*Exercise brief*.
Starting at the first line of the data and ending at the line with "Also changed, not", copy each line exactly. Include both of those lines, but no pictures.

==================================================

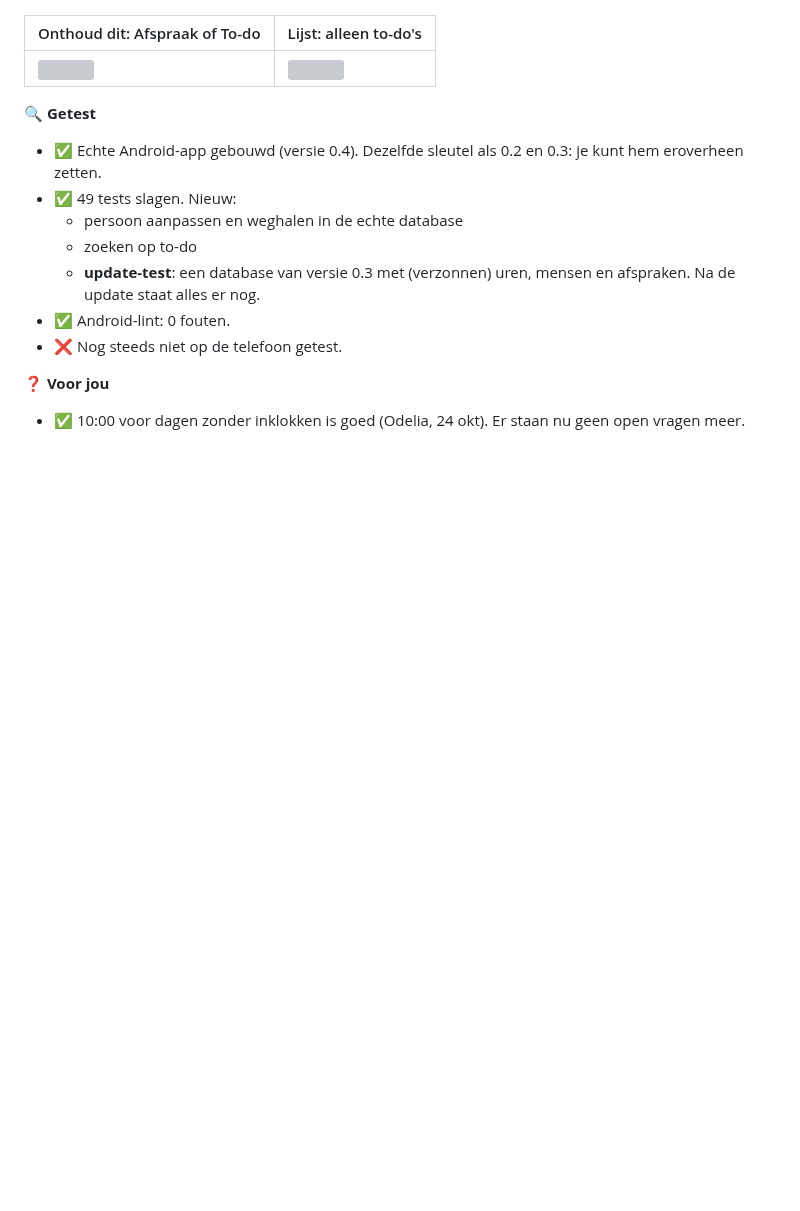
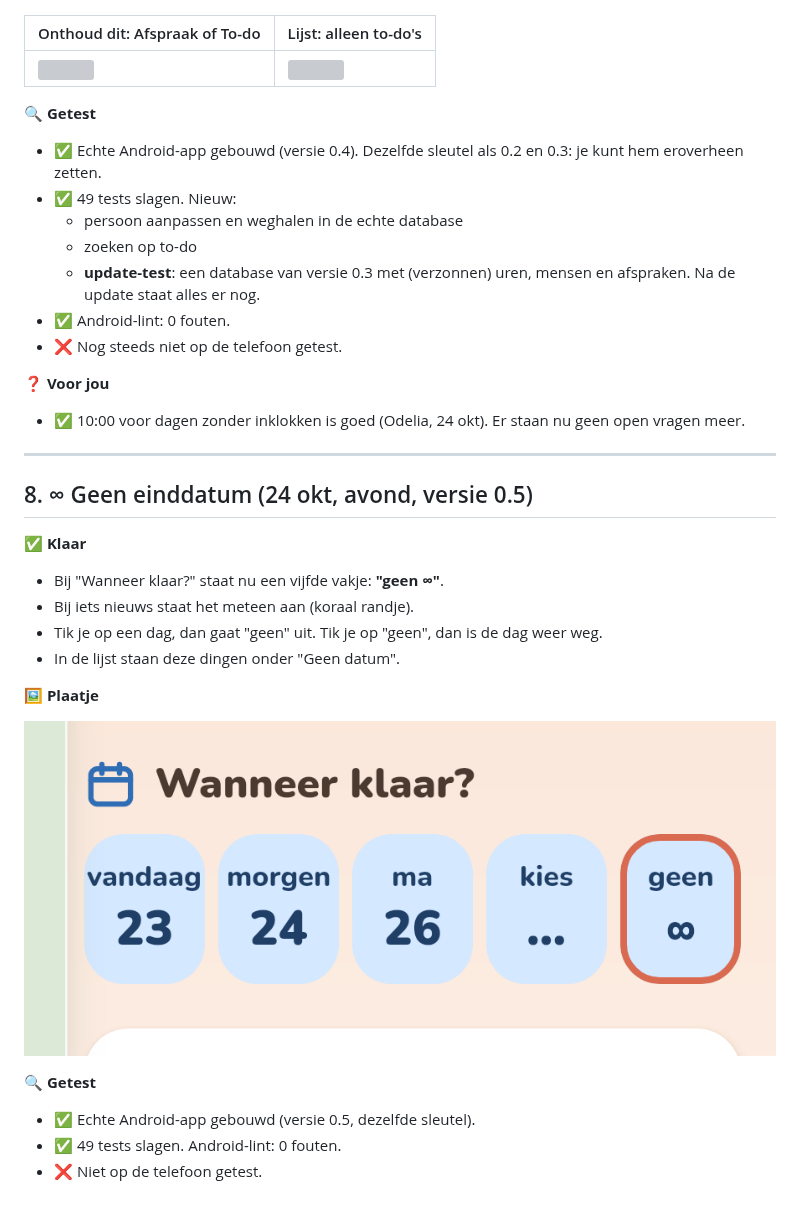
Before and after one commit to odeliamost-bit/bash-bord, a Markdown page: LOGBOEK.md, the part around the change. Drawn GitHub-style; pictures changed too: logboek/8-geen-einddatum.png (added); blank space fills up the shorter version; grey boxes are pictures that could not be loaded.

```diff
--- a/LOGBOEK.md
+++ b/LOGBOEK.md
@@ -312,3 +312,22 @@ Kies daarna één manier en blijf daarbij (Android Studio óf de APK van Claude)
 
 ❓ **Voor jou**
 - ✅ 10:00 voor dagen zonder inklokken is goed (Odelia, 24 okt). Er staan nu geen open vragen meer.
+
+---
+
+## 8. ∞ Geen einddatum (24 okt, avond, versie 0.5)
+
+✅ **Klaar**
+- Bij "Wanneer klaar?" staat nu een vijfde vakje: **"geen ∞"**.
+- Bij iets nieuws staat het meteen aan (koraal randje).
+- Tik je op een dag, dan gaat "geen" uit. Tik je op "geen", dan is de dag weer weg.
+- In de lijst staan deze dingen onder "Geen datum".
+
+🖼️ **Plaatje**
+
+![](logboek/8-geen-einddatum.png)
+
+🔍 **Getest**
+- ✅ Echte Android-app gebouwd (versie 0.5, dezelfde sleutel).
+- ✅ 49 tests slagen. Android-lint: 0 fouten.
+- ❌ Niet op de telefoon getest.
```
Also changed, not shown: CLAUDE.md (+3 -2 lines), 2 other files.
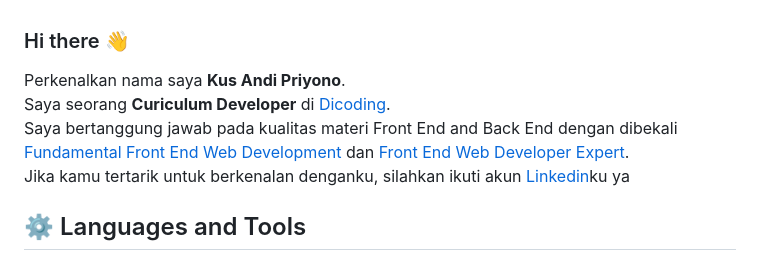
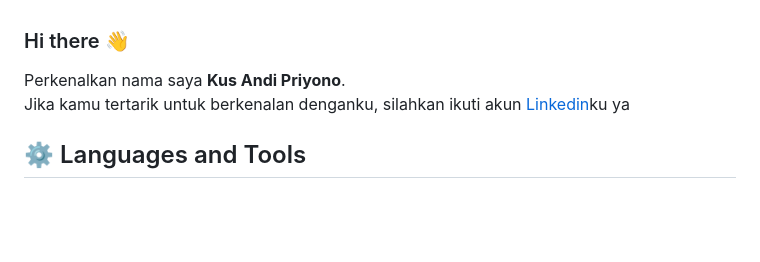
Before and after one commit to KusAndiPriyono/KusAndiPriyono, a Markdown page: README.md, the part around the change. Drawn GitHub-style; blank space fills up the shorter version.

```diff
--- a/README.md
+++ b/README.md
@@ -2,8 +2,6 @@
 
 
 Perkenalkan nama saya **Kus Andi Priyono**.\
-Saya seorang **Curiculum Developer** di [Dicoding](https://www.dicoding.com/).\
-Saya bertanggung jawab pada kualitas materi Front End and Back End dengan dibekali [Fundamental Front End Web Development](https://www.dicoding.com/certificates/81P2887JQPOY) dan [Front End Web Developer Expert](https://www.dicoding.com/certificates/MEPJKJM96X3V).\
 Jika kamu tertarik untuk berkenalan denganku, silahkan ikuti akun [Linkedin](https://www.linkedin.com/in/kusandipriyono428715b7/)ku ya
 
 <h2 style="color: #44AEFB">⚙️ Languages and Tools</h2>
```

==================================================

*Response*.
Before and after one commit to odeliamost-bit/bash-bord, a Markdown page: LOGBOEK.md, the part around the change. Drawn GitHub-style; pictures changed too: logboek/8-geen-einddatum.png (added); blank space fills up the shorter version; grey boxes are pictures that could not be loaded.

```diff
--- a/LOGBOEK.md
+++ b/LOGBOEK.md
@@ -312,3 +312,22 @@ Kies daarna één manier en blijf daarbij (Android Studio óf de APK van Claude)
 
 ❓ **Voor jou**
 - ✅ 10:00 voor dagen zonder inklokken is goed (Odelia, 24 okt). Er staan nu geen open vragen meer.
+
+---
+
+## 8. ∞ Geen einddatum (24 okt, avond, versie 0.5)
+
+✅ **Klaar**
+- Bij "Wanneer klaar?" staat nu een vijfde vakje: **"geen ∞"**.
+- Bij iets nieuws staat het meteen aan (koraal randje).
+- Tik je op een dag, dan gaat "geen" uit. Tik je op "geen", dan is de dag weer weg.
+- In de lijst staan deze dingen onder "Geen datum".
+
+🖼️ **Plaatje**
+
+![](logboek/8-geen-einddatum.png)
+
+🔍 **Getest**
+- ✅ Echte Android-app gebouwd (versie 0.5, dezelfde sleutel).
+- ✅ 49 tests slagen. Android-lint: 0 fouten.
+- ❌ Niet op de telefoon getest.
```
Also changed, not shown: CLAUDE.md (+3 -2 lines), 2 other files.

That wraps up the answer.